  • A look at our methodology: this was the 13th year for the Edelman Barometer. The online survey was conducted with over 31,000 respondants (1000 per country for general population, 500 informed publics in the US and UK, and 200 informed publics in other countries). This year, distinctions between developing markets and emerged markets brought interesting comparative insights.
  • Composite score is an average of a country’s trust in all four institutions. Informed Publics ages 25-64 in 20 country global total (excludes Argentina, Hong Kong, Malaysia, Singapore, Turkey and UAE) and across 25 countries

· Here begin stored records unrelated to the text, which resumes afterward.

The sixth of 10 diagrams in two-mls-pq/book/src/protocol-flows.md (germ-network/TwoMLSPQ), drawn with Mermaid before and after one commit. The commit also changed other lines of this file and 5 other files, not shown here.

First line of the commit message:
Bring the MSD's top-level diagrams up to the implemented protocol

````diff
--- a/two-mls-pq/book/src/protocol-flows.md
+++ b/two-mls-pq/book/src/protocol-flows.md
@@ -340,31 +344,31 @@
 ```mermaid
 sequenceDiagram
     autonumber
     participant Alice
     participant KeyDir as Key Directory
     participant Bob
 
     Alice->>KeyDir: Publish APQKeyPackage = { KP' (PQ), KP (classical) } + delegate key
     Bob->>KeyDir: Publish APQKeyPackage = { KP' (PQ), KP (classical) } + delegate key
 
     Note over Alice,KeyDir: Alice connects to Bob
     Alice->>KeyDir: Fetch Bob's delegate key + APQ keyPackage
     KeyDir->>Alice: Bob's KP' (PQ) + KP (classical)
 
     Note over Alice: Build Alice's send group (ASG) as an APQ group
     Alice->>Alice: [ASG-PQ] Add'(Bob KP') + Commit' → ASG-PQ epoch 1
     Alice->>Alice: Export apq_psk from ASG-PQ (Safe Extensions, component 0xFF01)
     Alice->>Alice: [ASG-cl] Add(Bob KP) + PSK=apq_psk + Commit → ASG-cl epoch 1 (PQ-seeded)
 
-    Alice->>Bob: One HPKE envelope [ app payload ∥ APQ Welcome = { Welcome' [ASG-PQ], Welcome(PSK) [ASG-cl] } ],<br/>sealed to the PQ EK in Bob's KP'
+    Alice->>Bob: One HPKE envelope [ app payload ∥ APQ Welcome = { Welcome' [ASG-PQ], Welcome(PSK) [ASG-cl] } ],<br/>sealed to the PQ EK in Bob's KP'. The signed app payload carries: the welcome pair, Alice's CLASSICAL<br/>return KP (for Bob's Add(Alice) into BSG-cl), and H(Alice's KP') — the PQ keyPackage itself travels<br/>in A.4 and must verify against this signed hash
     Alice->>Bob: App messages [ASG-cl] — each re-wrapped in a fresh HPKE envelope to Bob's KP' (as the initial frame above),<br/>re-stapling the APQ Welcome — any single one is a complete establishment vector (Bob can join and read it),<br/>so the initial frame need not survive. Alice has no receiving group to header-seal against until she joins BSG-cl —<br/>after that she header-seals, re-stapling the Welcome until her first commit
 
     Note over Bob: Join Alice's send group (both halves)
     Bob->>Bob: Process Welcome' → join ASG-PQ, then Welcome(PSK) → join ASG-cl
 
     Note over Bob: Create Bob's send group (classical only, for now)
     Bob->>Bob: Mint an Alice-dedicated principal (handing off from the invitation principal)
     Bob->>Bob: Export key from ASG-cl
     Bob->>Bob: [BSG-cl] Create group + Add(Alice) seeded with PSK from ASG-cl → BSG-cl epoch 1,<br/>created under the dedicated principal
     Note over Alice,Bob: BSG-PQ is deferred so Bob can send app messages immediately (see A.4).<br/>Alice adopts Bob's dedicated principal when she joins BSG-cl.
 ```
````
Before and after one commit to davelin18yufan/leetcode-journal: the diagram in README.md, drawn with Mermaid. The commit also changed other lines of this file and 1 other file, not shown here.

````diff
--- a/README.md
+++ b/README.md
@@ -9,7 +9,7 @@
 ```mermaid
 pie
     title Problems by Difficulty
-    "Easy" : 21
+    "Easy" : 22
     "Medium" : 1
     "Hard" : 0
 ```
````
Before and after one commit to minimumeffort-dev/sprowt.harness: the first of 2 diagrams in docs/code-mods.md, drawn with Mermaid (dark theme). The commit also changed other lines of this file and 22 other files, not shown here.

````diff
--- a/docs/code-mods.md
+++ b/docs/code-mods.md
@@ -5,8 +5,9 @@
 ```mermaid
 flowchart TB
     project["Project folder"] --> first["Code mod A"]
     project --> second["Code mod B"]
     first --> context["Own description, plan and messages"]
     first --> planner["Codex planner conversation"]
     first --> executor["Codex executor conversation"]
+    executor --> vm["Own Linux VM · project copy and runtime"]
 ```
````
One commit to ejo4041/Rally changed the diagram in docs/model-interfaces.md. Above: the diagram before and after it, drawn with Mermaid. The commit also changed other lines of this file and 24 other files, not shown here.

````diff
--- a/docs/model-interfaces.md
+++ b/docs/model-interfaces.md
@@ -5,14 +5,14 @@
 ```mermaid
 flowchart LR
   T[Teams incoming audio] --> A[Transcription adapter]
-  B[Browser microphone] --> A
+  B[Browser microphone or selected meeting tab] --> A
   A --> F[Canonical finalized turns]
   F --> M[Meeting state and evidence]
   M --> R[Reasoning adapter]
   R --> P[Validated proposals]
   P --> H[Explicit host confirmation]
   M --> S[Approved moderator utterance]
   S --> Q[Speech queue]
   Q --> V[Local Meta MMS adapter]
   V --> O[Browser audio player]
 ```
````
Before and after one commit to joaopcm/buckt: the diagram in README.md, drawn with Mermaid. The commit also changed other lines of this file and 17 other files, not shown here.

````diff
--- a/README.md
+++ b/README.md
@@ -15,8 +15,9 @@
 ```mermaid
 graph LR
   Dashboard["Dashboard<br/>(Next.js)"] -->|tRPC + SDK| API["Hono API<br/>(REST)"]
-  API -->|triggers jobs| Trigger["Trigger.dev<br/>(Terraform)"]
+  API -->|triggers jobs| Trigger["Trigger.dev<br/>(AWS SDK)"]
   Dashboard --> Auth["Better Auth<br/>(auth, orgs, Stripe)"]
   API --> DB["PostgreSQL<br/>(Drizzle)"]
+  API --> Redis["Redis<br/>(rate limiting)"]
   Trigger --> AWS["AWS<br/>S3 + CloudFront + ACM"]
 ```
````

  • GOOD PURPOSE_ASIAHIGHLIGHT ASIAN COMPANY Q30. How much do you agree or disagree with the following statement? - Compared to five years ago, ‘people like me’ now have more power and influence to make a difference. 16-country global total and across 16 countries (Top 2 Box, Agree)
  • MAKE ASIA HIGHLIGHTEDFor the first time ever, US consumers believe “people like me” are the most responsible for addressing society’s issues, bypassing both governments and corporations.Q23. Who from the list below do you believe should be most responsible for addressing societal issues? 16-country global total and across 16 countries
  • Google Disaster Response During Jakarta FloodingArticle 1:http://www.rappler.com/life-and-style/technology/19986-google-s-crisis-response-team-puts-up-jakarta-resourcesHighlights:Google also has a mobile-optimized emergency page with location and contact information for shelters. The Next Web also notes that the essential information is available through the Google FreeZone service, which allows free Internet access to Google services on supported feature phones and carriers.Article 2:http://thenextweb.com/google/2013/01/18/google-rolls-outs-crisis-response-resources-in-indonesia-as-jakarta-is-hit-by-floods/Highlight:As a company with so many high profile services that Internet users come into contact with — via mobile devices or desktops — Google’s efforts can help make a difference to those that are affected by natural disasters, either directly or via family and friends.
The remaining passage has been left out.